WHAT YOU ARE ASKED TO DO:
Output each entry below as it stands, leaving out every picture.

[Screenshot and code edit data]
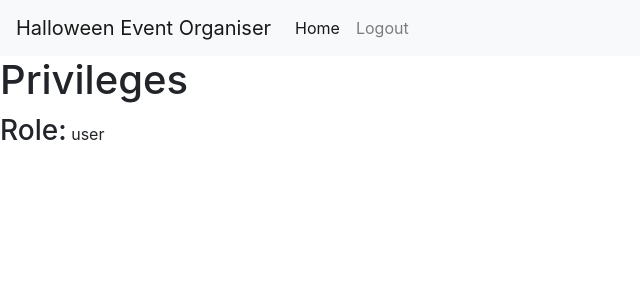
After one commit to ProffD-17/Halloween-event-organiser, a Flask app: page /privileges in a window 1280 px wide. The commit adds this page. Shown: the top 300 px of the page, without its empty margins (0-640 px from the left). Run offline with Flask 3, Linux system fonts and the light colour scheme; a user stored in the database is signed in; some libraries are stand-ins or nearby versions.

Commit message:
added roles and a way to view your role

```diff
--- a/app.py
+++ b/app.py
@@ -126,3 +126,16 @@ def attend():
     if success:
         return render_template('success.html', success='registered')
     return render_template('failure.html')
+
+
+# HANDLE PRIVILEGES
+@app.route('/privileges')
+def privileges():
+    user_id = session['user_id']
+    role = db.execute('SELECT role FROM users WHERE id = ?', user_id)
+    if role:
+        role = role[0]['role']
+    else:
+        # sholdnt ever happen
+        role = 'guest'
+    return render_template('privileges.html', role=role)
--- a/sketch.sql
+++ b/sketch.sql
@@ -14,7 +14,8 @@ CREATE TABLE users (
     id INTEGER PRIMARY KEY,
     name TEXT UNIQUE NOT NULL,
     email TEXT NOT NULL,
-    password TEXT NOT NULL
+    password TEXT NOT NULL,
+    role TEXT NOT NULL DEFAULT 'user'
 );
 
 -- guests table
--- a/static/styles.css
+++ b/static/styles.css
@@ -18,3 +18,7 @@ h1, h2 {
 .container .btn {
     margin: 0 5px;
 }
+
+.inline {
+    display: inline;
+}
--- a/templates/home.html
+++ b/templates/home.html
@@ -7,6 +7,7 @@
         <a class="btn btn-primary" href="/logout">Logout</a>
         <a class="btn btn-primary" href="/create_event">Create Event</a>
         <a class="btn btn-primary" href="/view_events">View Events</a>
+        <a class="btn btn-primary" href="/privileges">Privileges</a>
     </div>
 
 
--- /dev/null
+++ b/templates/privileges.html
@@ -0,0 +1,8 @@
+{% extends 'layout.html' %}
+{% block body %}
+
+    <h1>Privileges</h1>
+    <h3 class="inline">Role:</h3>
+    <p class="inline">{{ role }}</p>
+
+{% endblock %}
```
Also changed, not shown: mydata.db, 1 other file.
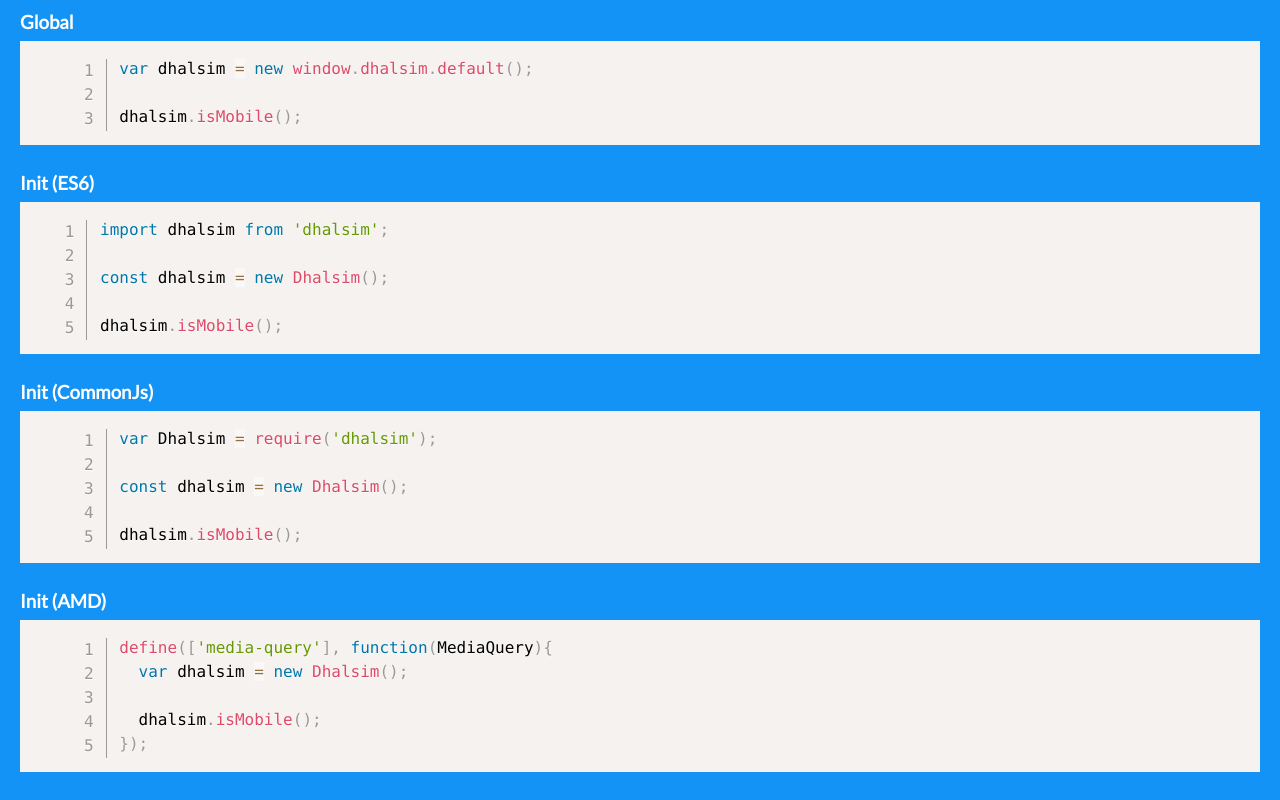
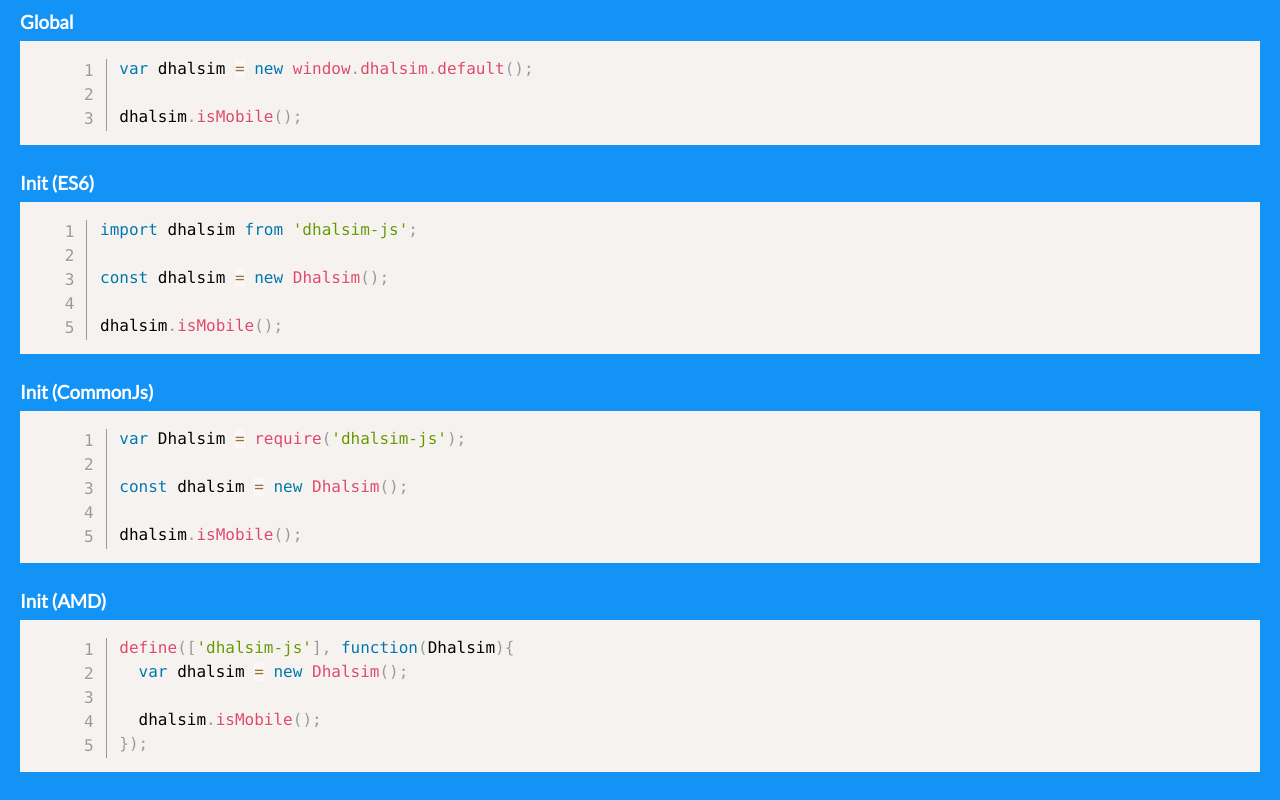
Before and after one commit to getninjas/dhalsim-js, a website: page index.html in a window 1280 px wide. Shown: the part 648-1448 px from the top of the page. Drawn offline with nearby package versions, Linux system fonts and the light colour scheme.

Commit message:
fix documentation

```diff
--- a/index.html
+++ b/index.html
@@ -5,7 +5,7 @@
   <meta charset="UTF-8">
   <meta name="viewport" content="width=device-width, initial-scale=1.0">
   <meta http-equiv="X-UA-Compatible" content="ie=edge">
-  <title>Document</title>
+  <title>Dhalsim media query on JS</title>
   <link href="https://fonts.googleapis.com/css?family=Lato" rel="stylesheet">
   <link href="https://cdnjs.cloudflare.com/ajax/libs/prism/1.8.1/themes/prism.min.css" rel="stylesheet" />
   <link rel="stylesheet" href="https://cdnjs.cloudflare.com/ajax/libs/prism/1.8.1/plugins/line-numbers/prism-line-numbers.css"
@@ -62,7 +62,7 @@
   </div>
 
   <pre>
-  <code class="language-javascript line-numbers">import dhalsim from 'dhalsim';
+  <code class="language-javascript line-numbers">import dhalsim from 'dhalsim-js';
 
   const dhalsim = new Dhalsim();
 
@@ -74,7 +74,7 @@
   </div>
 
   <pre>
-    <code class="language-javascript line-numbers">var Dhalsim = require('dhalsim');
+    <code class="language-javascript line-numbers">var Dhalsim = require('dhalsim-js');
 
     const dhalsim = new Dhalsim();
 
@@ -86,7 +86,7 @@
   </div>
 
   <pre>
-    <code class="language-javascript line-numbers">define(['media-query'], function(MediaQuery){
+    <code class="language-javascript line-numbers">define(['dhalsim-js'], function(Dhalsim){
       var dhalsim = new Dhalsim();
 
       dhalsim.isMobile();
```
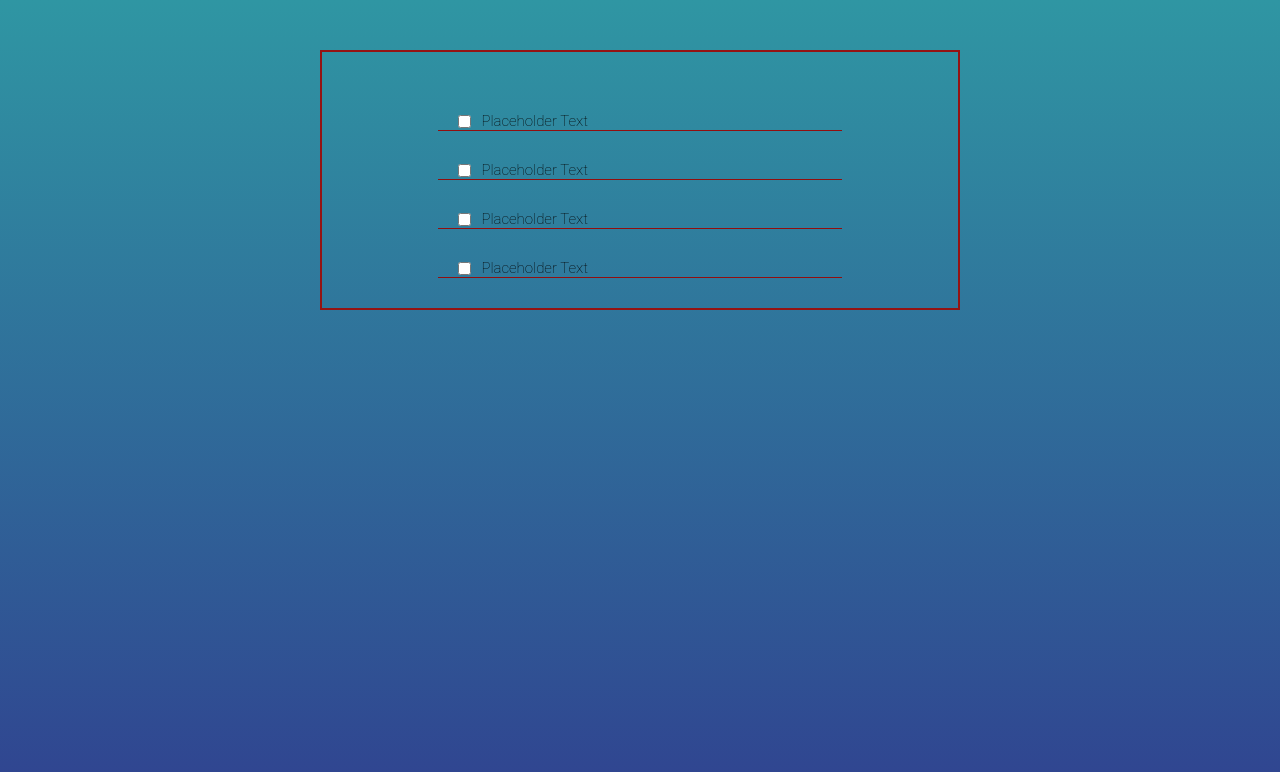
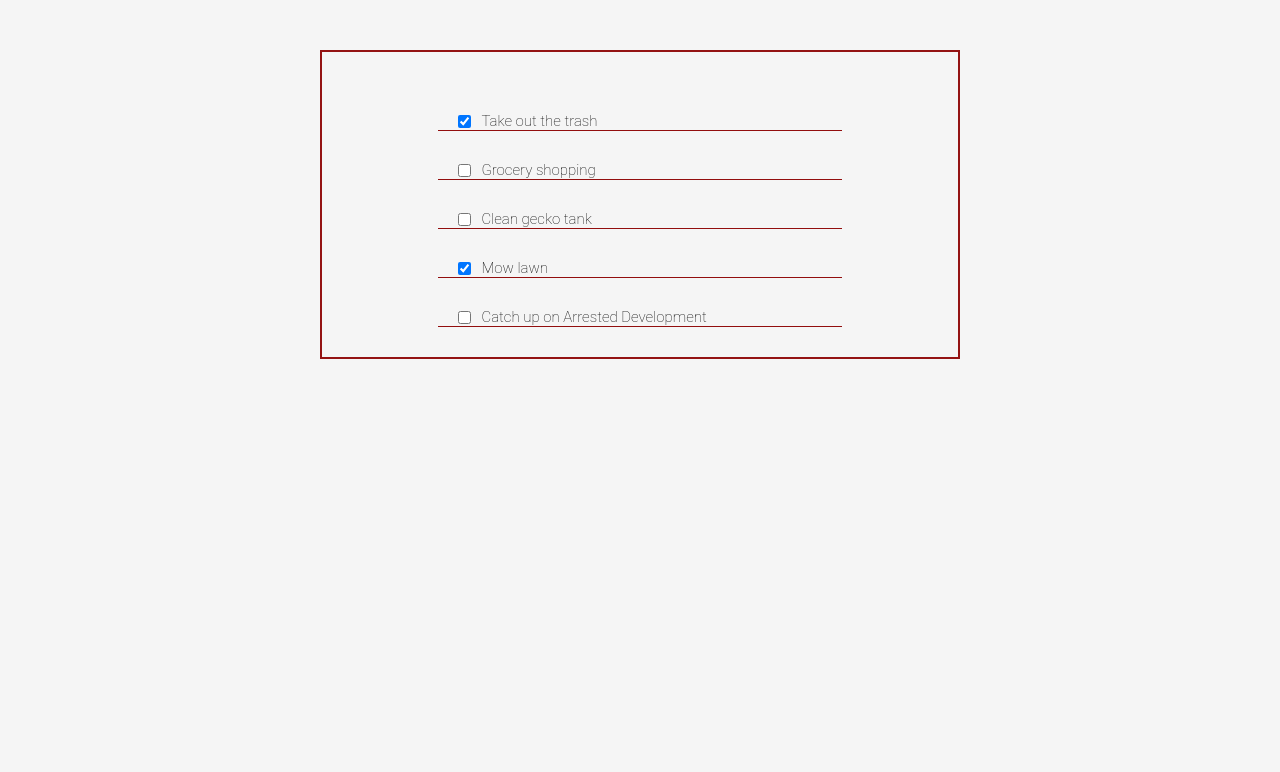
Before and after one commit to Toguro85/Todo-app, a React (Create React App) app in the folder todo-app/: page / in a window 1280 px wide. Shown: the top 772 px of the page. Built offline with nearby package versions, Linux system fonts and the light colour scheme.

Commit message:
Added props

```diff
--- a/todo-app/src/components/App.js
+++ b/todo-app/src/components/App.js
@@ -1,14 +1,13 @@
 import React from 'react';
 import '../styles/App.css';
 import TodoItem from './TodoItem';
+import todosData from './todosData'
 
 function App(){
+    const todo = todosData.map(task => <TodoItem key={task.id} item={task}/>)
     return (
         <div className="todo-list">
-            <TodoItem />
-            <TodoItem />
-            <TodoItem />
-            <TodoItem />
+            {todo}
         </div>
     )
 }
--- a/todo-app/src/components/TodoItem.js
+++ b/todo-app/src/components/TodoItem.js
@@ -1,11 +1,11 @@
 import React from 'react';
 import '../styles/TodoItem.css'
 
-function TodoItem(){
+function TodoItem(props){
     return (
         <div className="todo-item">
-        <input type="checkbox"/>
-        <p>Placeholder Text</p>
+        <input type="checkbox" checked={props.item.completed}/>
+        <p>{props.item.text}</p>
         </div>
     )
 }
--- /dev/null
+++ b/todo-app/src/components/todosData.js
@@ -0,0 +1,29 @@
+const todosData = [
+    {
+        id: 1,
+        text: "Take out the trash",
+        completed: true
+    },
+    {
+        id: 2,
+        text: "Grocery shopping",
+        completed: false
+    },
+    {
+        id: 3,
+        text: "Clean gecko tank",
+        completed: false
+    },
+    {
+        id: 4,
+        text: "Mow lawn",
+        completed: true
+    },
+    {
+        id: 5,
+        text: "Catch up on Arrested Development",
+        completed: false
+    }
+]
+
+export default todosData
--- a/todo-app/src/styles/App.css
+++ b/todo-app/src/styles/App.css
@@ -5,12 +5,11 @@
 }
 
 body {
-    background: linear-gradient(rgb(47,150,163), rgb(48,62,143));
+    background: whitesmoke;
     height: 100vh;
 }
 
 .todo-list {
-    background-color: linear-gradient(rgb(47,150,163), rgb(48,62,143));
     margin: auto;
     margin-top: 50px;
     width: 50%;
```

SOLUTION TO THE PROBLEM:
After one commit to ProffD-17/Halloween-event-organiser, a Flask app: page /privileges in a window 1280 px wide. The commit adds this page. Shown: the top 300 px of the page, without its empty margins (0-640 px from the left). Run offline with Flask 3, Linux system fonts and the light colour scheme; a user stored in the database is signed in; some libraries are stand-ins or nearby versions.

Commit message:
added roles and a way to view your role

```diff
--- a/app.py
+++ b/app.py
@@ -126,3 +126,16 @@ def attend():
     if success:
         return render_template('success.html', success='registered')
     return render_template('failure.html')
+
+
+# HANDLE PRIVILEGES
+@app.route('/privileges')
+def privileges():
+    user_id = session['user_id']
+    role = db.execute('SELECT role FROM users WHERE id = ?', user_id)
+    if role:
+        role = role[0]['role']
+    else:
+        # sholdnt ever happen
+        role = 'guest'
+    return render_template('privileges.html', role=role)
--- a/sketch.sql
+++ b/sketch.sql
@@ -14,7 +14,8 @@ CREATE TABLE users (
     id INTEGER PRIMARY KEY,
     name TEXT UNIQUE NOT NULL,
     email TEXT NOT NULL,
-    password TEXT NOT NULL
+    password TEXT NOT NULL,
+    role TEXT NOT NULL DEFAULT 'user'
 );
 
 -- guests table
--- a/static/styles.css
+++ b/static/styles.css
@@ -18,3 +18,7 @@ h1, h2 {
 .container .btn {
     margin: 0 5px;
 }
+
+.inline {
+    display: inline;
+}
--- a/templates/home.html
+++ b/templates/home.html
@@ -7,6 +7,7 @@
         <a class="btn btn-primary" href="/logout">Logout</a>
         <a class="btn btn-primary" href="/create_event">Create Event</a>
         <a class="btn btn-primary" href="/view_events">View Events</a>
+        <a class="btn btn-primary" href="/privileges">Privileges</a>
     </div>
 
 
--- /dev/null
+++ b/templates/privileges.html
@@ -0,0 +1,8 @@
+{% extends 'layout.html' %}
+{% block body %}
+
+    <h1>Privileges</h1>
+    <h3 class="inline">Role:</h3>
+    <p class="inline">{{ role }}</p>
+
+{% endblock %}
```
Also changed, not shown: mydata.db, 1 other file.
Before and after one commit to getninjas/dhalsim-js, a website: page index.html in a window 1280 px wide. Shown: the part 648-1448 px from the top of the page. Drawn offline with nearby package versions, Linux system fonts and the light colour scheme.

Commit message:
fix documentation

```diff
--- a/index.html
+++ b/index.html
@@ -5,7 +5,7 @@
   <meta charset="UTF-8">
   <meta name="viewport" content="width=device-width, initial-scale=1.0">
   <meta http-equiv="X-UA-Compatible" content="ie=edge">
-  <title>Document</title>
+  <title>Dhalsim media query on JS</title>
   <link href="https://fonts.googleapis.com/css?family=Lato" rel="stylesheet">
   <link href="https://cdnjs.cloudflare.com/ajax/libs/prism/1.8.1/themes/prism.min.css" rel="stylesheet" />
   <link rel="stylesheet" href="https://cdnjs.cloudflare.com/ajax/libs/prism/1.8.1/plugins/line-numbers/prism-line-numbers.css"
@@ -62,7 +62,7 @@
   </div>
 
   <pre>
-  <code class="language-javascript line-numbers">import dhalsim from 'dhalsim';
+  <code class="language-javascript line-numbers">import dhalsim from 'dhalsim-js';
 
   const dhalsim = new Dhalsim();
 
@@ -74,7 +74,7 @@
   </div>
 
   <pre>
-    <code class="language-javascript line-numbers">var Dhalsim = require('dhalsim');
+    <code class="language-javascript line-numbers">var Dhalsim = require('dhalsim-js');
 
     const dhalsim = new Dhalsim();
 
@@ -86,7 +86,7 @@
   </div>
 
   <pre>
-    <code class="language-javascript line-numbers">define(['media-query'], function(MediaQuery){
+    <code class="language-javascript line-numbers">define(['dhalsim-js'], function(Dhalsim){
       var dhalsim = new Dhalsim();
 
       dhalsim.isMobile();
```
Before and after one commit to Toguro85/Todo-app, a React (Create React App) app in the folder todo-app/: page / in a window 1280 px wide. Shown: the top 772 px of the page. Built offline with nearby package versions, Linux system fonts and the light colour scheme.

Commit message:
Added props

```diff
--- a/todo-app/src/components/App.js
+++ b/todo-app/src/components/App.js
@@ -1,14 +1,13 @@
 import React from 'react';
 import '../styles/App.css';
 import TodoItem from './TodoItem';
+import todosData from './todosData'
 
 function App(){
+    const todo = todosData.map(task => <TodoItem key={task.id} item={task}/>)
     return (
         <div className="todo-list">
-            <TodoItem />
-            <TodoItem />
-            <TodoItem />
-            <TodoItem />
+            {todo}
         </div>
     )
 }
--- a/todo-app/src/components/TodoItem.js
+++ b/todo-app/src/components/TodoItem.js
@@ -1,11 +1,11 @@
 import React from 'react';
 import '../styles/TodoItem.css'
 
-function TodoItem(){
+function TodoItem(props){
     return (
         <div className="todo-item">
-        <input type="checkbox"/>
-        <p>Placeholder Text</p>
+        <input type="checkbox" checked={props.item.completed}/>
+        <p>{props.item.text}</p>
         </div>
     )
 }
--- /dev/null
+++ b/todo-app/src/components/todosData.js
@@ -0,0 +1,29 @@
+const todosData = [
+    {
+        id: 1,
+        text: "Take out the trash",
+        completed: true
+    },
+    {
+        id: 2,
+        text: "Grocery shopping",
+        completed: false
+    },
+    {
+        id: 3,
+        text: "Clean gecko tank",
+        completed: false
+    },
+    {
+        id: 4,
+        text: "Mow lawn",
+        completed: true
+    },
+    {
+        id: 5,
+        text: "Catch up on Arrested Development",
+        completed: false
+    }
+]
+
+export default todosData
--- a/todo-app/src/styles/App.css
+++ b/todo-app/src/styles/App.css
@@ -5,12 +5,11 @@
 }
 
 body {
-    background: linear-gradient(rgb(47,150,163), rgb(48,62,143));
+    background: whitesmoke;
     height: 100vh;
 }
 
 .todo-list {
-    background-color: linear-gradient(rgb(47,150,163), rgb(48,62,143));
     margin: auto;
     margin-top: 50px;
     width: 50%;
```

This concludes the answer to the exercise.